With every passing day, the chances look better that 2008 Mississippi Braves standout Tommy Hanson is going to be in the Atlanta Braves’ rotation next spring. Atlanta couldn’t make a deal for Jake Peavy, lost out on free agent A.J. Burnett and could even lose John Smoltz, who is rumored to be looking elsewhere. Who knows about Tom Glavine? Atlanta might have to turn to the farm system to fill out the 2009 rotation and simply endure some growing pains. Besides, Hanson, a big, hard-throwing right-hander, just might be ready for the big-time. He dominated in A-ball last summer, pitched very well for the Double-A M-Braves (including a no-hitter) and stepped up with a tremendous performance in the Arizona Fall League. Hanson has outstanding stuff and a commanding presence on the mound. For sure, the Braves are wary of rushing him, but they may have no choice. And Hanson deserves the chance. Fellow ’08 M-Braves right-handers Todd Redmond and Kris Medlen aren’t far behind. Redmond was the M-Braves’ ace and the Southern League pitcher of the year. Medlen is a very athletic, highly energetic battler. All three could be in Atlanta by the end of 2009. And that wouldn’t be such a bad thing.
P.S. Former Ole Miss and Hillcrest Christian standout Cody Satterwhite impressed some people in his first year in the Detroit Tigers’ organization. The hard-throwing right-hander is rated Detroit’s No. 8 prospect by Baseball America and given a chance to make the big leagues in 2009. Satterwhite is pitching in relief again in the minors after struggling as a starter last spring at Ole Miss.

04 Dec

you don’t send me flowers

For Atlanta Braves fans, the trade for Javier Vazquez is cause for celebration.
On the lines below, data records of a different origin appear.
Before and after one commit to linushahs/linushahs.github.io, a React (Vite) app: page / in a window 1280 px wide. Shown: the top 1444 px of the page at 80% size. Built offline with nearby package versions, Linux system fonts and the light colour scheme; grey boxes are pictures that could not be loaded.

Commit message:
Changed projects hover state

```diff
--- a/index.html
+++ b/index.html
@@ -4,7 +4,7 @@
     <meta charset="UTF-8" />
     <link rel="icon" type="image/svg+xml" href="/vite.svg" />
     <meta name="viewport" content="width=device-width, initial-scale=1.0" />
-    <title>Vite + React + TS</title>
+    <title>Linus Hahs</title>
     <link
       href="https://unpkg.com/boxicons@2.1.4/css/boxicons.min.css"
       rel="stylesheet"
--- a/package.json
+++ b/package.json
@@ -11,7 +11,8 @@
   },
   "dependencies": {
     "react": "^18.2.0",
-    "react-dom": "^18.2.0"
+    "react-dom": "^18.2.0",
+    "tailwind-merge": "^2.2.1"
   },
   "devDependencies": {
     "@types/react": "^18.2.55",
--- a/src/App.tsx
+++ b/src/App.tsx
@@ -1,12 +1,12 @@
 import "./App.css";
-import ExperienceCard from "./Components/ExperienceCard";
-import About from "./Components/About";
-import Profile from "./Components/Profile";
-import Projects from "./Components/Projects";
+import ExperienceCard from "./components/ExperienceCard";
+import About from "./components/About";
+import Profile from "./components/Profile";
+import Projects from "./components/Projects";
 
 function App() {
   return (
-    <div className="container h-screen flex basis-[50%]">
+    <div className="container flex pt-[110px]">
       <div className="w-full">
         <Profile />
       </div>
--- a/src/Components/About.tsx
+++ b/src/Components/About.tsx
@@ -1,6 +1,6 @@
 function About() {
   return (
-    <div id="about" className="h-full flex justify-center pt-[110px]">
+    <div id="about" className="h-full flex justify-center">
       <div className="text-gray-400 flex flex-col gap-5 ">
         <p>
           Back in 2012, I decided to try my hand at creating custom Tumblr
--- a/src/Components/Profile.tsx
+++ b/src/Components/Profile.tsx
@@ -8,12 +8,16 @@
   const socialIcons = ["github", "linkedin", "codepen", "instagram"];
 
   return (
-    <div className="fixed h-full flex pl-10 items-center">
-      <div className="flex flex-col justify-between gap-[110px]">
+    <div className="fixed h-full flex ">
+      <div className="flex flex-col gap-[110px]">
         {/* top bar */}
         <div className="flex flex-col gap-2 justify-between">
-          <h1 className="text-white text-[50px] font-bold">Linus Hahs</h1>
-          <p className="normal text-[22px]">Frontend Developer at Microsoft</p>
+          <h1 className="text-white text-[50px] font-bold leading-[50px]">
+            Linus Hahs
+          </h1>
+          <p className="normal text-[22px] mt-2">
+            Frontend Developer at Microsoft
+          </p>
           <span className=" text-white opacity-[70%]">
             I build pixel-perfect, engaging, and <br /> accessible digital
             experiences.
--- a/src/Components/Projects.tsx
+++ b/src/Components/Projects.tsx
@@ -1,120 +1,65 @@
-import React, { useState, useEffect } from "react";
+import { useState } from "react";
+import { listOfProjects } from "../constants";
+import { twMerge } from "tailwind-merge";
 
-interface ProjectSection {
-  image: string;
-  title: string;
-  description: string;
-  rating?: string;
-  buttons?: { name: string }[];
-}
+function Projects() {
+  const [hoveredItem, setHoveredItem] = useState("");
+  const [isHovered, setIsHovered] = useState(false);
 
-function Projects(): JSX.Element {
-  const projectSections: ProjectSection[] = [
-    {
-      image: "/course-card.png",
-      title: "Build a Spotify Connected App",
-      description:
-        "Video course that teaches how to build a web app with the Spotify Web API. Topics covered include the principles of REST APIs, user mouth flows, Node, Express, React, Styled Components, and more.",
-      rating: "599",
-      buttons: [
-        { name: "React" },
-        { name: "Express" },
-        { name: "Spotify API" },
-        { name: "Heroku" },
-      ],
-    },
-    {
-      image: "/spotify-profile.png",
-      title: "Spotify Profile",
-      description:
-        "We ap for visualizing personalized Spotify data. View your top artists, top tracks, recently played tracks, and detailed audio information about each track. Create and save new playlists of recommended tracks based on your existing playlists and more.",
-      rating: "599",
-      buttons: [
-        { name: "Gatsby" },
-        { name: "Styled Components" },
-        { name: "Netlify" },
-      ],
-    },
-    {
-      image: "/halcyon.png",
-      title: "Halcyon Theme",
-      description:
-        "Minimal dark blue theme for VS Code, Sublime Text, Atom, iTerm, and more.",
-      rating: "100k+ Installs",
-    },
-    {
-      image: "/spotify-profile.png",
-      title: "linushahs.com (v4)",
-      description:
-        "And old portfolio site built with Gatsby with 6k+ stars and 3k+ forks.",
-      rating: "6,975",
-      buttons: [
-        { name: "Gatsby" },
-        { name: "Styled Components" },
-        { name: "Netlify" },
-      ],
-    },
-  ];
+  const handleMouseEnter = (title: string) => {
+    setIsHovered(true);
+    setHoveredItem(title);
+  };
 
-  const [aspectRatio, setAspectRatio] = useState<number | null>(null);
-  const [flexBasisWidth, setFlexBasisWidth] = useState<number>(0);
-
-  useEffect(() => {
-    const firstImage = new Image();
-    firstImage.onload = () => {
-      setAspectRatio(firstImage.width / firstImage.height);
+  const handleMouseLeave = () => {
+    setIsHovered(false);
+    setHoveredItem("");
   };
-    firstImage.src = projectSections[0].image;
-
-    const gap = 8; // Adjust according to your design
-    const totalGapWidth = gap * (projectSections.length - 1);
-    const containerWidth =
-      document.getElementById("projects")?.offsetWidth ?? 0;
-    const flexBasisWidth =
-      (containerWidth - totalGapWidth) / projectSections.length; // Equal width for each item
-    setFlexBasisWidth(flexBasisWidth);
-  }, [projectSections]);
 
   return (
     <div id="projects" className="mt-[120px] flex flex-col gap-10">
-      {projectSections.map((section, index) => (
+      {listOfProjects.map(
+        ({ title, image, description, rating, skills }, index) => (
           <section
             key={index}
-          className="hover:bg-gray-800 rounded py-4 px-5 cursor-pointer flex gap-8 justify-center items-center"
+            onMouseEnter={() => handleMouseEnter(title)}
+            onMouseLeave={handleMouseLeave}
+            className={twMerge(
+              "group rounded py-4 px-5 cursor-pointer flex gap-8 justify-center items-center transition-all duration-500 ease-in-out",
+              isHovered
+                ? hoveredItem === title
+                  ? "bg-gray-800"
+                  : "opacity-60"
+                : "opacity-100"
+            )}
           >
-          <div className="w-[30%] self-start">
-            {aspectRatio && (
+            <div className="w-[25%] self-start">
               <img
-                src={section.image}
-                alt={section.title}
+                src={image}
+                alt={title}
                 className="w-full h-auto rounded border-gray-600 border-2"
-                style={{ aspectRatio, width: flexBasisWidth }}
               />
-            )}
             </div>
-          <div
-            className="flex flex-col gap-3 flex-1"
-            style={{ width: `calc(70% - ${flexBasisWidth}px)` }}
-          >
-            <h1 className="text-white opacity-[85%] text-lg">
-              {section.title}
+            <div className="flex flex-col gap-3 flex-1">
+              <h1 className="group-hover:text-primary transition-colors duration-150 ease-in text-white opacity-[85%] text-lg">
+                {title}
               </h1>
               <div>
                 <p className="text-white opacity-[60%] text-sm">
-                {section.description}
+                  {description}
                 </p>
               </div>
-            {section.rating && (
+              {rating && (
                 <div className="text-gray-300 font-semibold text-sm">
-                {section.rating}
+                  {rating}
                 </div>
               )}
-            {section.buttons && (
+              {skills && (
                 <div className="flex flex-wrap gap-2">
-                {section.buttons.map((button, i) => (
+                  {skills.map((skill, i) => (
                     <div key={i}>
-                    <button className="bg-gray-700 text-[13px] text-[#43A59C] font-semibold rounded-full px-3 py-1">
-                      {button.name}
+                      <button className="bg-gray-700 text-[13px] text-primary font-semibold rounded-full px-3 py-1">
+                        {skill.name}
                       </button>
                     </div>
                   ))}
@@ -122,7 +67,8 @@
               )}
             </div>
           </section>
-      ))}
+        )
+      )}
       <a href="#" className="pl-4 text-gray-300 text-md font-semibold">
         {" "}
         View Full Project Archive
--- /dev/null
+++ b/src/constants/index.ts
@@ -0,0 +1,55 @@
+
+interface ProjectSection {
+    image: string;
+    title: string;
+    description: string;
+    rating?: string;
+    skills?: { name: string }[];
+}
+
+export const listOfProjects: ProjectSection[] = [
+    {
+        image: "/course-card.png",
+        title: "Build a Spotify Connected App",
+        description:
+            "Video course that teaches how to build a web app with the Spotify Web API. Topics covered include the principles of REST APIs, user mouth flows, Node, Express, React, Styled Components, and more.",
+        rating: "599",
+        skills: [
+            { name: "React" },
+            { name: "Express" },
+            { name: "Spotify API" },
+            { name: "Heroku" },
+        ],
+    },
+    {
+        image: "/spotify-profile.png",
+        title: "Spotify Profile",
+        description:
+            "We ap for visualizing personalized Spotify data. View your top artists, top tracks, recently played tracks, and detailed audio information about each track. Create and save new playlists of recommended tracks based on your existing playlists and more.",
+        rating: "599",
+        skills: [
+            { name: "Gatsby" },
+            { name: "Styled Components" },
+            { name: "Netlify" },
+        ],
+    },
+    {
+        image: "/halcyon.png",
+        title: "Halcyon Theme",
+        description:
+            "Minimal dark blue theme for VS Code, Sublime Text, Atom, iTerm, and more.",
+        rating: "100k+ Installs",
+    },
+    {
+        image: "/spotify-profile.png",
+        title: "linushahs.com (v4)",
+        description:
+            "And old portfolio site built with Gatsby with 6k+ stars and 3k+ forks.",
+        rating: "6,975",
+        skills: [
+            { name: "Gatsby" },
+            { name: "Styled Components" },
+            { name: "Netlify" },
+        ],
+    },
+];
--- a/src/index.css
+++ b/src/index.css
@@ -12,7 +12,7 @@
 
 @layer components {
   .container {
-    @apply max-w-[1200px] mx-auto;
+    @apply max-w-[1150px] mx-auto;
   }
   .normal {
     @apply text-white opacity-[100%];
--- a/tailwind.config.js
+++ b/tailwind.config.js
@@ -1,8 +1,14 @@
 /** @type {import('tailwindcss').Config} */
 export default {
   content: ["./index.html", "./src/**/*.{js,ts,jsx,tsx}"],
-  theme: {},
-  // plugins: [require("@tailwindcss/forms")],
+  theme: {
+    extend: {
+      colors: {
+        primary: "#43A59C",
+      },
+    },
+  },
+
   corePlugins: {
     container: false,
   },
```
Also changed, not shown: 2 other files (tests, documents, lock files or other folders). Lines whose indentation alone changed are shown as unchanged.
The veteran right-hander is a good addition to a team desperate for starting pitching. For Mississippi Braves fans, the trade was an “oh rats” moment. Among the players sent to the White Sox was Tyler Flowers, who would have been the Double-A M-Braves starting catcher next spring. Flowers, in case you haven’t heard, was the “it” player in the Arizona Fall League, where he hit 12 home runs to go with a .387 average. It’s an offensive league, yes, but those numbers are eye-openers. The 6-foot-4, 250-pound Flowers hit .288 with 17 homers at Class A Myrtle Beach last season. He is also a pretty good receiver. It would have been fun to see him ply his trade at Trustmark Park. Of course, M-Braves fans might still see him — as a member of the Birmingham Barons, the White Sox’s Double-A club.

02 Dec

not happening

There is one Mississippi-born player in the baseball Hall of Fame, and he never played in the major leagues. Starkville native James “Cool Papa” Bell was a Negro Leagues legend. There is one Mississippi-born player on the 2009 ballot for consideration for the Hall, and it’s unlikely he’s going to be elected. Dave Parker, who retired in 1991, has been on the Hall ballot for more than 10 years now. It’s not happening for him. Parker, whose Mississippi birthplace has been variously listed as Calhoun, Calhoun City and Jackson — don’t know the story with that — has impressive career numbers: 2,712 hits, 339 homers, .290 average. He was a seven-time All-Star, and in his prime he was one of the great right fielders of any era. But Parker’s prime didn’t last long. Injuries, weight problems and his admitted cocaine use curtailed Parker’s potential. He wasn’t as good as he could, or should, have been, and perhaps that’s why Hall voters have shunned him.
P.S. Among the new names on the 2009 Hall ballot is former Jackson Mets pitcher Jesse Orosco. Good pitcher. Long career. But don’t see him getting picked either.